Yesterday morning, while I was headed into the grocery store, I walked past a display of door mats. One caught my attention, it said, "Welcome. Just dont expect much."
I thought "wow", and I stood there for a moment, child in arms, and stared at it. Boy, did I need that welcome mat, but over the course of gathering my groceries I talked myself out of it.
First of all, it was'nt too inviting, and although meant to be humuros, it could also be taken the wrong way.
But as I shopped though, I couldn't help but thinking about all the expectations that have been bestowed upon me when I walked through the front door of my home, or when I greet someone at that very same door.
Welcome. Just don't expect much.
When my husband walks through the door he expects three things of me:
1. I'll be home.
2. To be greeted at the door.
3. Supper will be on the table.
But my husband isn't the only one who has expectations of me, so do my children. My oldest child expects me to be at the bus stop on time and see that we get home safely. Then after walking through the front entrance of our home, my oldest child also looks to me as a source of information for tutoring homework assignments, and my other children look at me as a source of getting their next meal, entertaining them, and readng to them during the day. At night, I'm expected to orchastrate the clean up of supper, bath time of children, and tucking-in at bedtime. In addition to household chores and seeing to our home's maintenance.
Those are a lot of expectations to bring through the door. The list above could go on and on, and somedays I feel as if I'd like to shed those expectations, wipe my feet of them, and leave them on the mat while I serve a new purpose - one for myself.
Yet, I have a whole new list of expectations for myself. Just don't expect much. I don't, I expect everything from myself. Sometimes, when keeping up with the household, I, like many others I know, get stuck in a rut of "If I don't do it, it will never get done."
In most cases that maybe true, but more often than not, we would not have to do it alone if we asked, accept help from others, and voiced our need to those offering to help us. It's like stopping to ask for directions when you'd much rather keep driving around and around trying to find the right place to turn--only to become increasingly faustrated later.

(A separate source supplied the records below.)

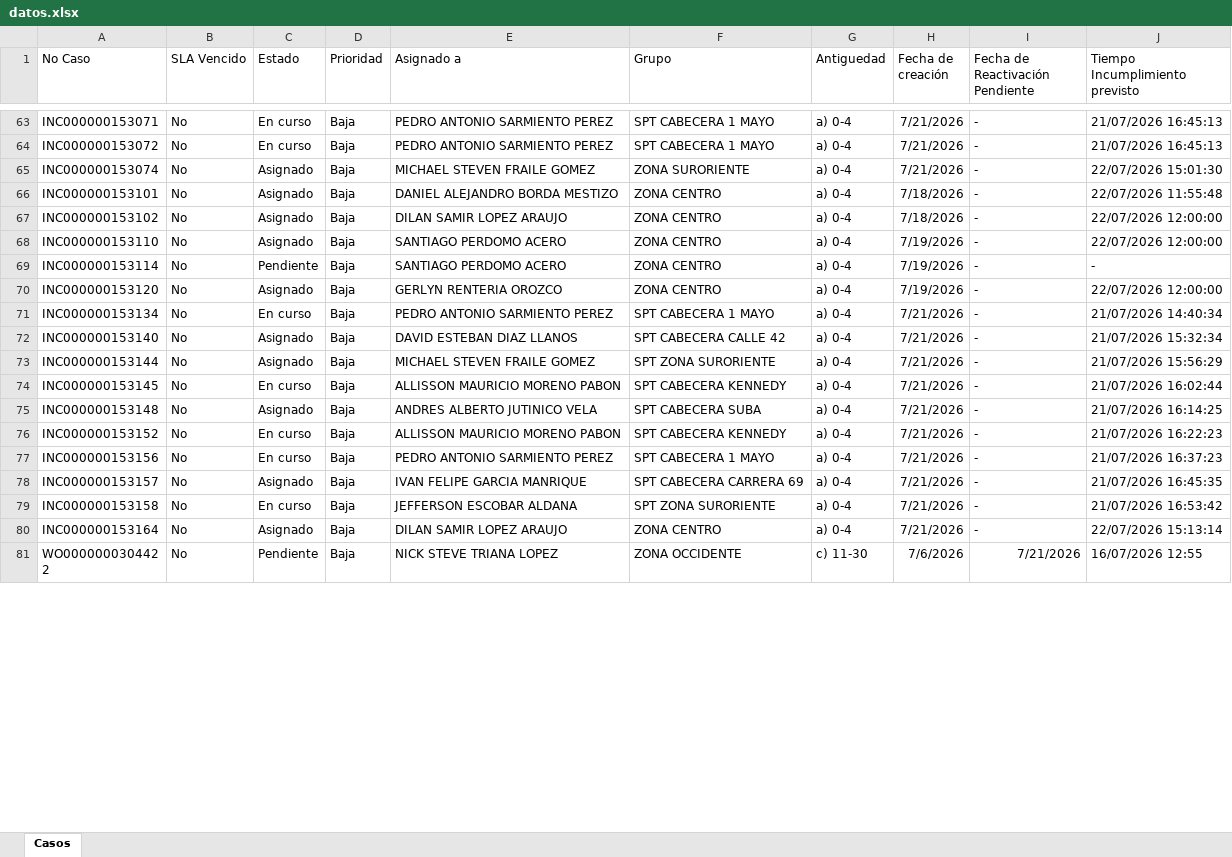
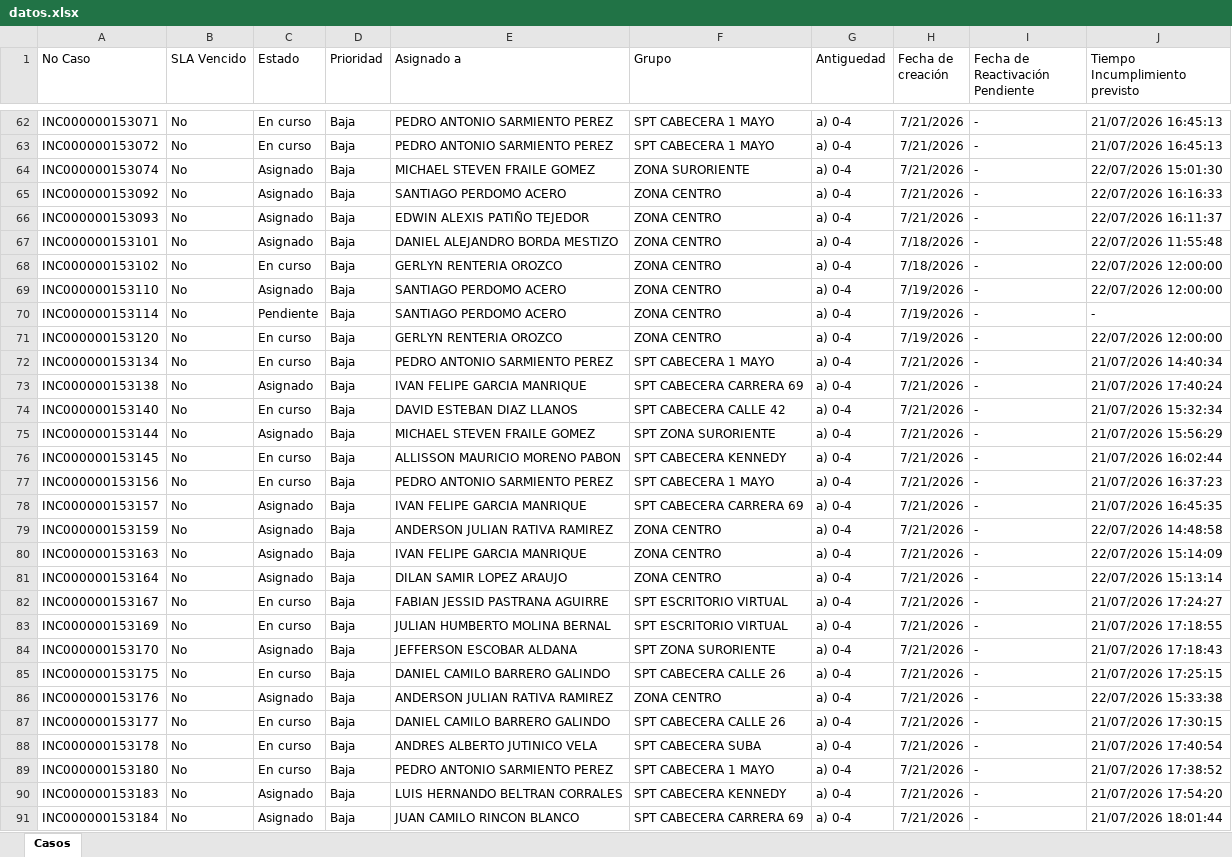
Before and after one commit to gersoncs/SPT, an Excel workbook: datos.xlsx, sheet Casos, drawn as a sheet; only a part is shown, gaps mark what is left out; the shorter side is filled out with more unchanged rows; values as stored, in another font and other column widths than the file's, no borders; removed rows and columns are numbered as before the commit, all else as after; the diff covers the shown part only; the diff names each change by its address in the sheet, - before the commit and + after, or states it on an @@ line.

```diff
--- a/datos.xlsx (sheet Casos)
+++ b/datos.xlsx (sheet Casos)
+row 65: INC000000153092 | No | Asignado | Baja | SANTIAGO PERDOMO ACERO | ZONA CENTRO | a) 0-4 | 7/21/2026 | - | 22/07/2026 16:16:33
+row 66: INC000000153093 | No | Asignado | Baja | EDWIN ALEXIS PATIÑO TEJEDOR | ZONA CENTRO | a) 0-4 | 7/21/2026 | - | 22/07/2026 16:11:37
-C68 (Estado): Asignado
+C68 (Estado): En curso
-E68 (Asignado a): DILAN SAMIR LOPEZ ARAUJO
+E68 (Asignado a): GERLYN RENTERIA OROZCO
-C71 (Estado): Asignado
+C71 (Estado): En curso
+row 73: INC000000153138 | No | Asignado | Baja | IVAN FELIPE GARCIA MANRIQUE | SPT CABECERA CARRERA 69 | a) 0-4 | 7/21/2026 | - | 21/07/2026 17:40:24
-C74 (Estado): Asignado
+C74 (Estado): En curso
-row 75: INC000000153148 | No | Asignado | Baja | ANDRES ALBERTO JUTINICO VELA | SPT CABECERA SUBA | a) 0-4 | 7/21/2026 | - | 21/07/2026 16:14:25
-row 76: INC000000153152 | No | En curso | Baja | ALLISSON MAURICIO MORENO PABON | SPT CABECERA KENNEDY | a) 0-4 | 7/21/2026 | - | 21/07/2026 16:22:23
-A79 (No Caso): INC000000153158
+A79 (No Caso): INC000000153159
-C79 (Estado): En curso
+C79 (Estado): Asignado
-E79 (Asignado a): JEFFERSON ESCOBAR ALDANA
+E79 (Asignado a): ANDERSON JULIAN RATIVA RAMIREZ
-F79 (Grupo): SPT ZONA SURORIENTE
+F79 (Grupo): ZONA CENTRO
-J79 (Tiempo Incumplimiento previsto): 21/07/2026 16:53:42
+J79 (Tiempo Incumplimiento previsto): 22/07/2026 14:48:58
+row 80: INC000000153163 | No | Asignado | Baja | IVAN FELIPE GARCIA MANRIQUE | ZONA CENTRO | a) 0-4 | 7/21/2026 | - | 22/07/2026 15:14:09
+row 82: INC000000153167 | No | En curso | Baja | FABIAN JESSID PASTRANA AGUIRRE | SPT ESCRITORIO VIRTUAL | a) 0-4 | 7/21/2026 | - | 21/07/2026 17:24:27
+row 83: INC000000153169 | No | En curso | Baja | JULIAN HUMBERTO MOLINA BERNAL | SPT ESCRITORIO VIRTUAL | a) 0-4 | 7/21/2026 | - | 21/07/2026 17:18:55
+row 84: INC000000153170 | No | Asignado | Baja | JEFFERSON ESCOBAR ALDANA | SPT ZONA SURORIENTE | a) 0-4 | 7/21/2026 | - | 21/07/2026 17:18:43
+row 85: INC000000153175 | No | En curso | Baja | DANIEL CAMILO BARRERO GALINDO | SPT CABECERA CALLE 26 | a) 0-4 | 7/21/2026 | - | 21/07/2026 17:25:15
+row 86: INC000000153176 | No | Asignado | Baja | ANDERSON JULIAN RATIVA RAMIREZ | ZONA CENTRO | a) 0-4 | 7/21/2026 | - | 22/07/2026 15:33:38
+row 87: INC000000153177 | No | En curso | Baja | DANIEL CAMILO BARRERO GALINDO | SPT CABECERA CALLE 26 | a) 0-4 | 7/21/2026 | - | 21/07/2026 17:30:15
+row 88: INC000000153178 | No | En curso | Baja | ANDRES ALBERTO JUTINICO VELA | SPT CABECERA SUBA | a) 0-4 | 7/21/2026 | - | 21/07/2026 17:40:54
+row 89: INC000000153180 | No | En curso | Baja | PEDRO ANTONIO SARMIENTO PEREZ | SPT CABECERA 1 MAYO | a) 0-4 | 7/21/2026 | - | 21/07/2026 17:38:52
+row 90: INC000000153183 | No | Asignado | Baja | LUIS HERNANDO BELTRAN CORRALES | SPT CABECERA KENNEDY | a) 0-4 | 7/21/2026 | - | 21/07/2026 17:54:20
+row 91: INC000000153184 | No | Asignado | Baja | JUAN CAMILO RINCON BLANCO | SPT CABECERA CARRERA 69 | a) 0-4 | 7/21/2026 | - | 21/07/2026 18:01:44
```
Also changed, not shown: 16 added rows, 3 removed rows and 18 edited cells elsewhere in this sheet, notas.xlsx.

Turning our expectations in the right direction is the first step of not letting expectations overwhelm you. Accepting there will always be expectations of yourself - by you and from others, elevates the weight expectations put on our shoulders and pull you down.
We fall when we let someone pull the mat out from under us. We stumble at the sight of another expectation finding it's way to increase the weight of our daily responsibilities. Yet, we strive best when we are able to take those expectations and rationalize them, make lists out of them, and take baby steps to achieve the ones most important to use.
Perhaps the next time someone walks up to my door they'll read a door mat that says "Welome. Expect the unexpected."